# What you have to do
Please restate each entry word for word and leave the pictures out.

# Materials provided

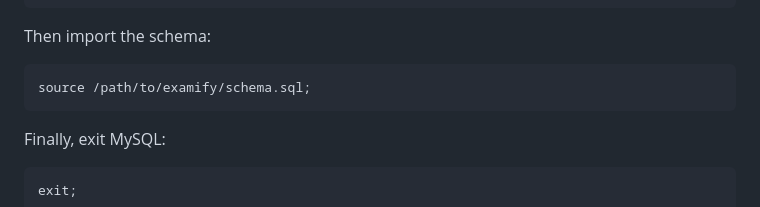
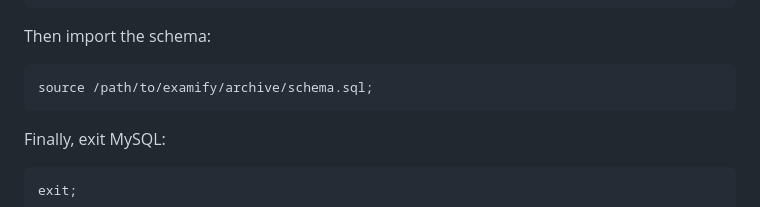
Before and after one commit to ujjaldas-11/online-exam-system, a Markdown page: README.md, the part around the change. Drawn GitHub-style.

Commit message:
update: readme file

````diff
--- a/README.md
+++ b/README.md
@@ -220,7 +220,7 @@ USE examify;
 Then import the schema:
 
 ```bash
-source /path/to/examify/schema.sql;
+source /path/to/examify/archive/schema.sql;
 ```
 
 Finally, exit MySQL:
````
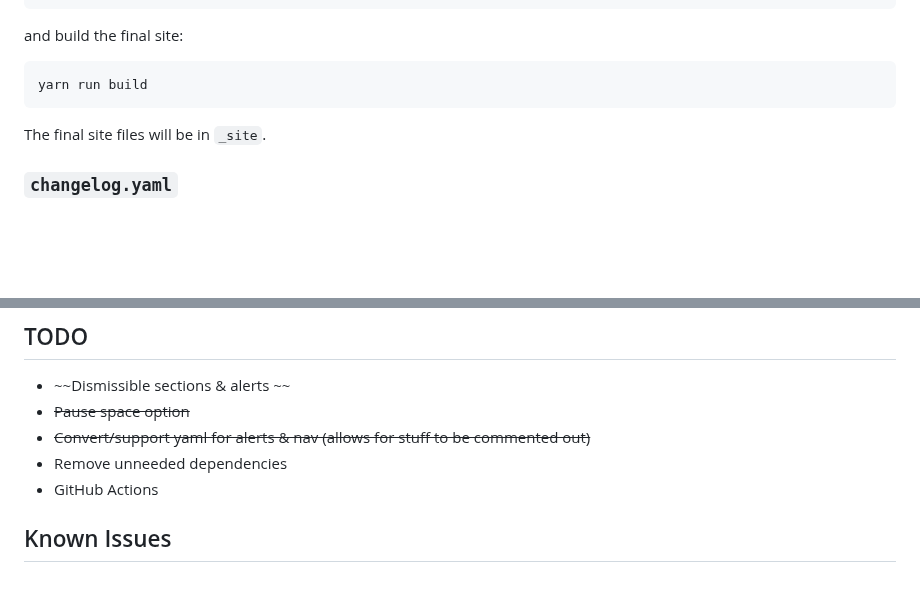
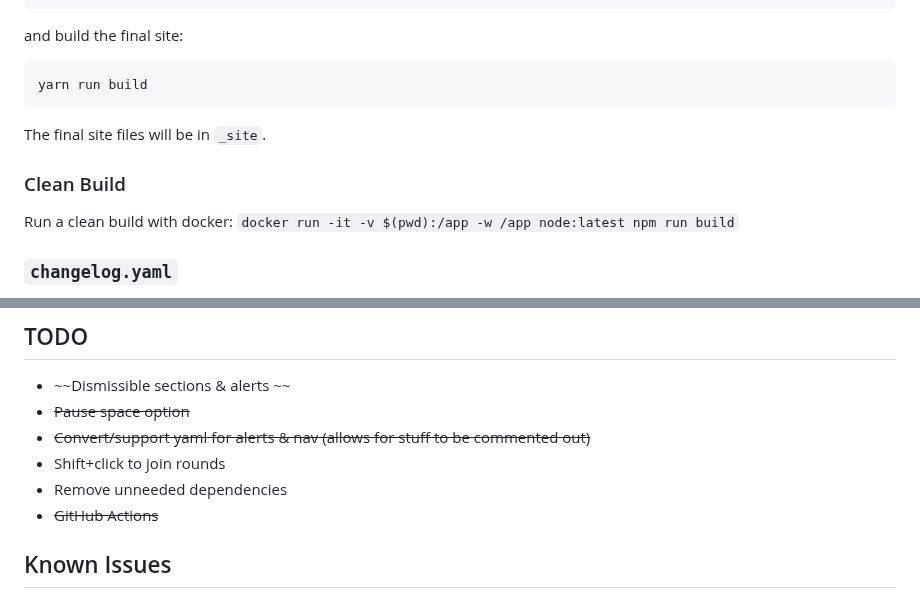
Before and after one commit to tgstation-operations/website-v2, a Markdown page: readme.md, 2 parts joined by grey strips. GitHub-like rendering; blank space fills up the shorter version.

```diff
--- a/readme.md
+++ b/readme.md
@@ -49,6 +49,10 @@ yarn run build
 
 The final site files will be in `_site`.
 
+### Clean Build
+Run a clean build with docker:
+`docker run -it -v $(pwd):/app -w /app node:latest npm run build`
+
 ### `changelog.yaml`
 This file is nominally for tracking changes made to the site files. The top `version` value is pulled into the site footer at build time.
 
@@ -70,8 +74,9 @@ The `layout` and `tags` keys are required and must not be changed.
 - ~~Dismissible sections & alerts ~~
 - ~~Pause space option~~
 - ~~Convert/support yaml for alerts & nav (allows for stuff to be commented out)~~
+- Shift+click to join rounds
 - Remove unneeded dependencies
-- GitHub Actions
+- ~~GitHub Actions~~
 
 ## Known Issues
 - About a billion edge-cases in terms of what `serverinfo.json` returns
```
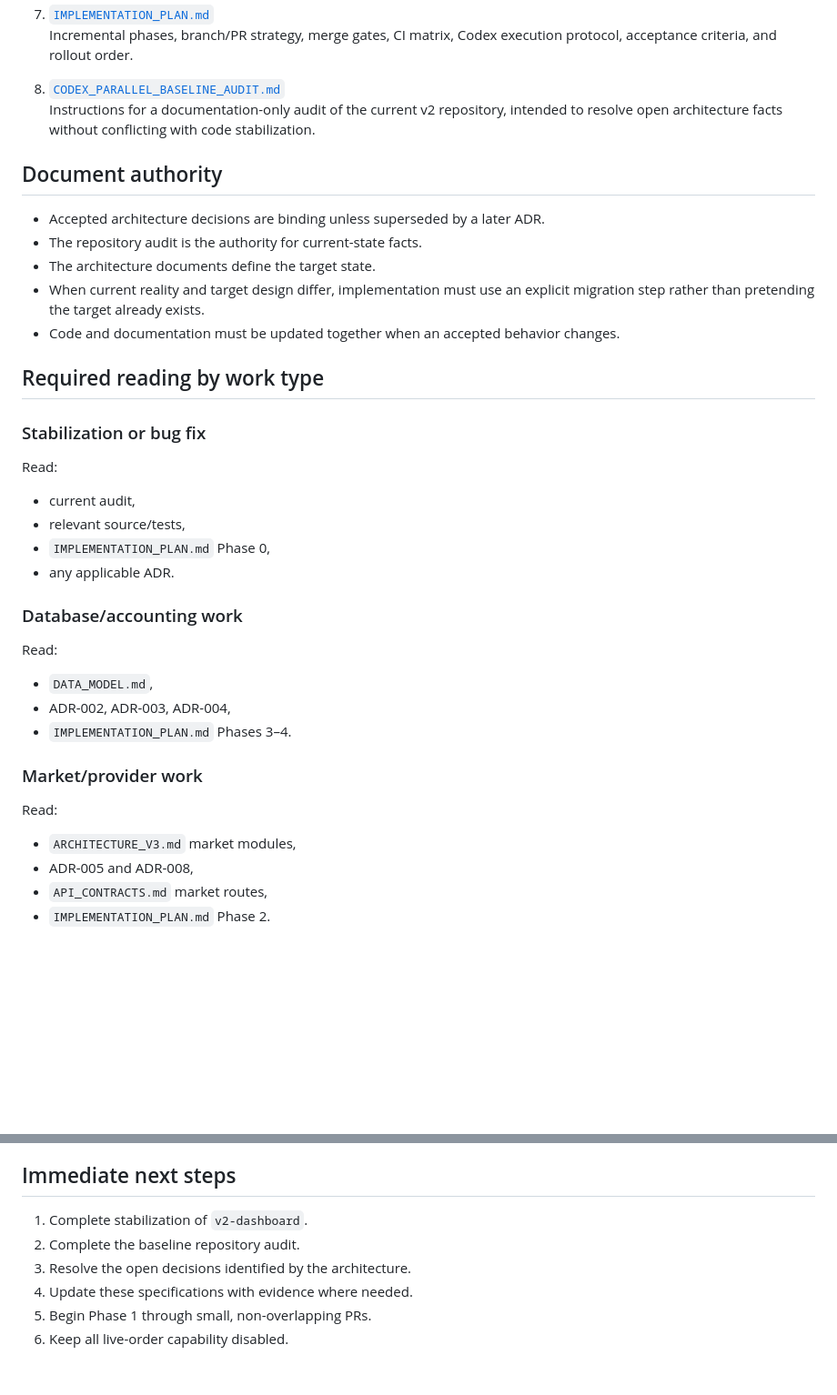
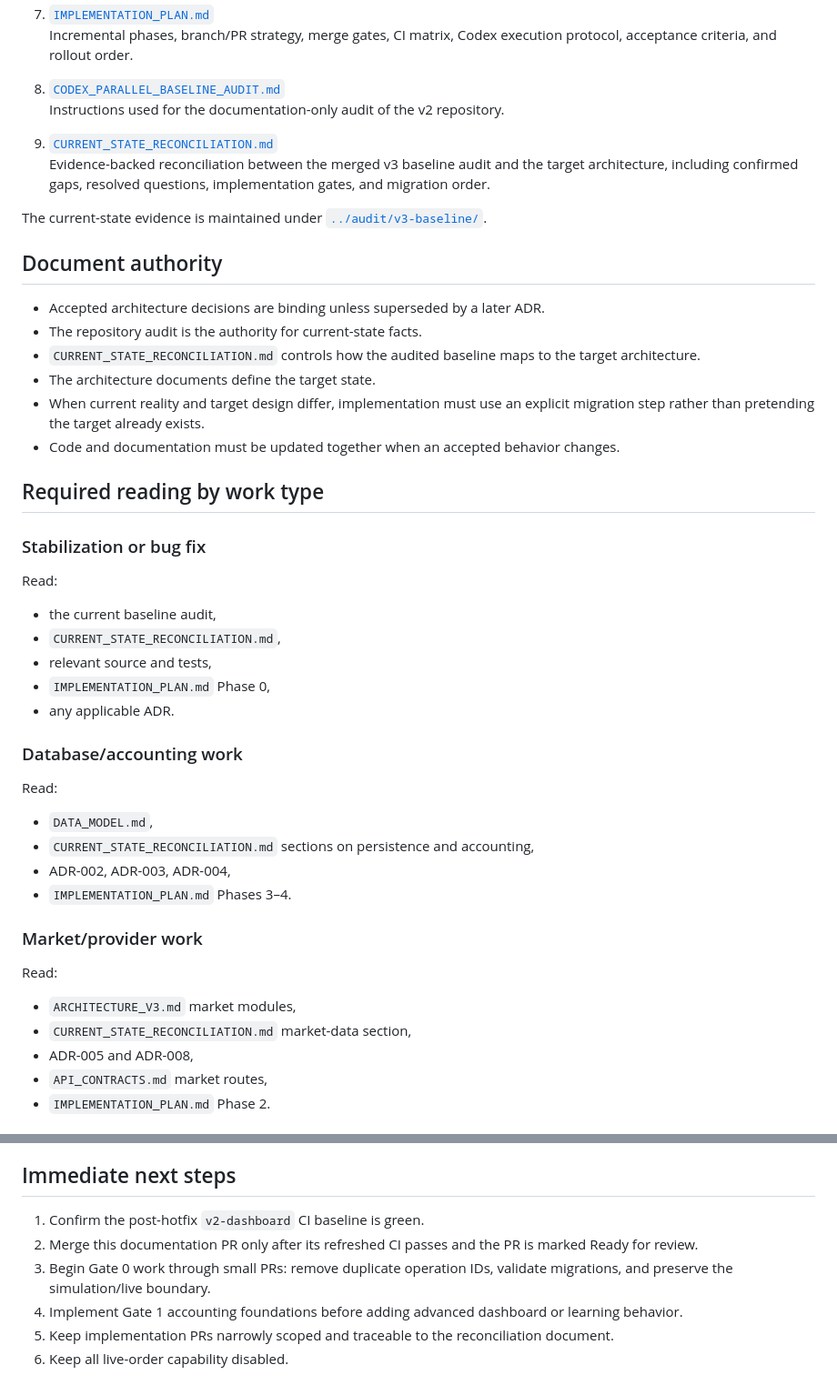
Before and after one commit to paulrponcedeleon-create/-paul-ai-trader, a Markdown page: docs/v3/README.md, 2 parts joined by grey strips. Shown at 91% size. Rendered like a GitHub page; blank space fills up the shorter version.

Commit message:
docs(v3): index audit reconciliation and implementation gates

```diff
--- a/docs/v3/README.md
+++ b/docs/v3/README.md
@@ -28,12 +28,18 @@ This directory contains the target architecture and implementation specification
    Incremental phases, branch/PR strategy, merge gates, CI matrix, Codex execution protocol, acceptance criteria, and rollout order.
 
 8. [`CODEX_PARALLEL_BASELINE_AUDIT.md`](./CODEX_PARALLEL_BASELINE_AUDIT.md)
-   Instructions for a documentation-only audit of the current v2 repository, intended to resolve open architecture facts without conflicting with code stabilization.
+   Instructions used for the documentation-only audit of the v2 repository.
+
+9. [`CURRENT_STATE_RECONCILIATION.md`](./CURRENT_STATE_RECONCILIATION.md)
+   Evidence-backed reconciliation between the merged v3 baseline audit and the target architecture, including confirmed gaps, resolved questions, implementation gates, and migration order.
+
+The current-state evidence is maintained under [`../audit/v3-baseline/`](../audit/v3-baseline/).
 
 ## Document authority
 
 - Accepted architecture decisions are binding unless superseded by a later ADR.
 - The repository audit is the authority for current-state facts.
+- `CURRENT_STATE_RECONCILIATION.md` controls how the audited baseline maps to the target architecture.
 - The architecture documents define the target state.
 - When current reality and target design differ, implementation must use an explicit migration step rather than pretending the target already exists.
 - Code and documentation must be updated together when an accepted behavior changes.
@@ -44,8 +50,9 @@ This directory contains the target architecture and implementation specification
 
 Read:
 
-- current audit,
-- relevant source/tests,
+- the current baseline audit,
+- `CURRENT_STATE_RECONCILIATION.md`,
+- relevant source and tests,
 - `IMPLEMENTATION_PLAN.md` Phase 0,
 - any applicable ADR.
 
@@ -54,6 +61,7 @@ Read:
 Read:
 
 - `DATA_MODEL.md`,
+- `CURRENT_STATE_RECONCILIATION.md` sections on persistence and accounting,
 - ADR-002, ADR-003, ADR-004,
 - `IMPLEMENTATION_PLAN.md` Phases 3–4.
 
@@ -62,6 +70,7 @@ Read:
 Read:
 
 - `ARCHITECTURE_V3.md` market modules,
+- `CURRENT_STATE_RECONCILIATION.md` market-data section,
 - ADR-005 and ADR-008,
 - `API_CONTRACTS.md` market routes,
 - `IMPLEMENTATION_PLAN.md` Phase 2.
@@ -125,9 +138,9 @@ A document marked accepted does not imply the code is implemented. A feature is
 
 ## Immediate next steps
 
-1. Complete stabilization of `v2-dashboard`.
-2. Complete the baseline repository audit.
-3. Resolve the open decisions identified by the architecture.
-4. Update these specifications with evidence where needed.
-5. Begin Phase 1 through small, non-overlapping PRs.
+1. Confirm the post-hotfix `v2-dashboard` CI baseline is green.
+2. Merge this documentation PR only after its refreshed CI passes and the PR is marked Ready for review.
+3. Begin Gate 0 work through small PRs: remove duplicate operation IDs, validate migrations, and preserve the simulation/live boundary.
+4. Implement Gate 1 accounting foundations before adding advanced dashboard or learning behavior.
+5. Keep implementation PRs narrowly scoped and traceable to the reconciliation document.
 6. Keep all live-order capability disabled.
```
Also changed, not shown: other parts of docs/v3/README.md (+4 -0 lines).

# Response to this exercise
Before and after one commit to ujjaldas-11/online-exam-system, a Markdown page: README.md, the part around the change. Drawn GitHub-style.

Commit message:
update: readme file

````diff
--- a/README.md
+++ b/README.md
@@ -220,7 +220,7 @@ USE examify;
 Then import the schema:
 
 ```bash
-source /path/to/examify/schema.sql;
+source /path/to/examify/archive/schema.sql;
 ```
 
 Finally, exit MySQL:
````
Before and after one commit to tgstation-operations/website-v2, a Markdown page: readme.md, 2 parts joined by grey strips. GitHub-like rendering; blank space fills up the shorter version.

```diff
--- a/readme.md
+++ b/readme.md
@@ -49,6 +49,10 @@ yarn run build
 
 The final site files will be in `_site`.
 
+### Clean Build
+Run a clean build with docker:
+`docker run -it -v $(pwd):/app -w /app node:latest npm run build`
+
 ### `changelog.yaml`
 This file is nominally for tracking changes made to the site files. The top `version` value is pulled into the site footer at build time.
 
@@ -70,8 +74,9 @@ The `layout` and `tags` keys are required and must not be changed.
 - ~~Dismissible sections & alerts ~~
 - ~~Pause space option~~
 - ~~Convert/support yaml for alerts & nav (allows for stuff to be commented out)~~
+- Shift+click to join rounds
 - Remove unneeded dependencies
-- GitHub Actions
+- ~~GitHub Actions~~
 
 ## Known Issues
 - About a billion edge-cases in terms of what `serverinfo.json` returns
```
Before and after one commit to paulrponcedeleon-create/-paul-ai-trader, a Markdown page: docs/v3/README.md, 2 parts joined by grey strips. Shown at 91% size. Rendered like a GitHub page; blank space fills up the shorter version.

Commit message:
docs(v3): index audit reconciliation and implementation gates

```diff
--- a/docs/v3/README.md
+++ b/docs/v3/README.md
@@ -28,12 +28,18 @@ This directory contains the target architecture and implementation specification
    Incremental phases, branch/PR strategy, merge gates, CI matrix, Codex execution protocol, acceptance criteria, and rollout order.
 
 8. [`CODEX_PARALLEL_BASELINE_AUDIT.md`](./CODEX_PARALLEL_BASELINE_AUDIT.md)
-   Instructions for a documentation-only audit of the current v2 repository, intended to resolve open architecture facts without conflicting with code stabilization.
+   Instructions used for the documentation-only audit of the v2 repository.
+
+9. [`CURRENT_STATE_RECONCILIATION.md`](./CURRENT_STATE_RECONCILIATION.md)
+   Evidence-backed reconciliation between the merged v3 baseline audit and the target architecture, including confirmed gaps, resolved questions, implementation gates, and migration order.
+
+The current-state evidence is maintained under [`../audit/v3-baseline/`](../audit/v3-baseline/).
 
 ## Document authority
 
 - Accepted architecture decisions are binding unless superseded by a later ADR.
 - The repository audit is the authority for current-state facts.
+- `CURRENT_STATE_RECONCILIATION.md` controls how the audited baseline maps to the target architecture.
 - The architecture documents define the target state.
 - When current reality and target design differ, implementation must use an explicit migration step rather than pretending the target already exists.
 - Code and documentation must be updated together when an accepted behavior changes.
@@ -44,8 +50,9 @@ This directory contains the target architecture and implementation specification
 
 Read:
 
-- current audit,
-- relevant source/tests,
+- the current baseline audit,
+- `CURRENT_STATE_RECONCILIATION.md`,
+- relevant source and tests,
 - `IMPLEMENTATION_PLAN.md` Phase 0,
 - any applicable ADR.
 
@@ -54,6 +61,7 @@ Read:
 Read:
 
 - `DATA_MODEL.md`,
+- `CURRENT_STATE_RECONCILIATION.md` sections on persistence and accounting,
 - ADR-002, ADR-003, ADR-004,
 - `IMPLEMENTATION_PLAN.md` Phases 3–4.
 
@@ -62,6 +70,7 @@ Read:
 Read:
 
 - `ARCHITECTURE_V3.md` market modules,
+- `CURRENT_STATE_RECONCILIATION.md` market-data section,
 - ADR-005 and ADR-008,
 - `API_CONTRACTS.md` market routes,
 - `IMPLEMENTATION_PLAN.md` Phase 2.
@@ -125,9 +138,9 @@ A document marked accepted does not imply the code is implemented. A feature is
 
 ## Immediate next steps
 
-1. Complete stabilization of `v2-dashboard`.
-2. Complete the baseline repository audit.
-3. Resolve the open decisions identified by the architecture.
-4. Update these specifications with evidence where needed.
-5. Begin Phase 1 through small, non-overlapping PRs.
+1. Confirm the post-hotfix `v2-dashboard` CI baseline is green.
+2. Merge this documentation PR only after its refreshed CI passes and the PR is marked Ready for review.
+3. Begin Gate 0 work through small PRs: remove duplicate operation IDs, validate migrations, and preserve the simulation/live boundary.
+4. Implement Gate 1 accounting foundations before adding advanced dashboard or learning behavior.
+5. Keep implementation PRs narrowly scoped and traceable to the reconciliation document.
 6. Keep all live-order capability disabled.
```
Also changed, not shown: other parts of docs/v3/README.md (+4 -0 lines).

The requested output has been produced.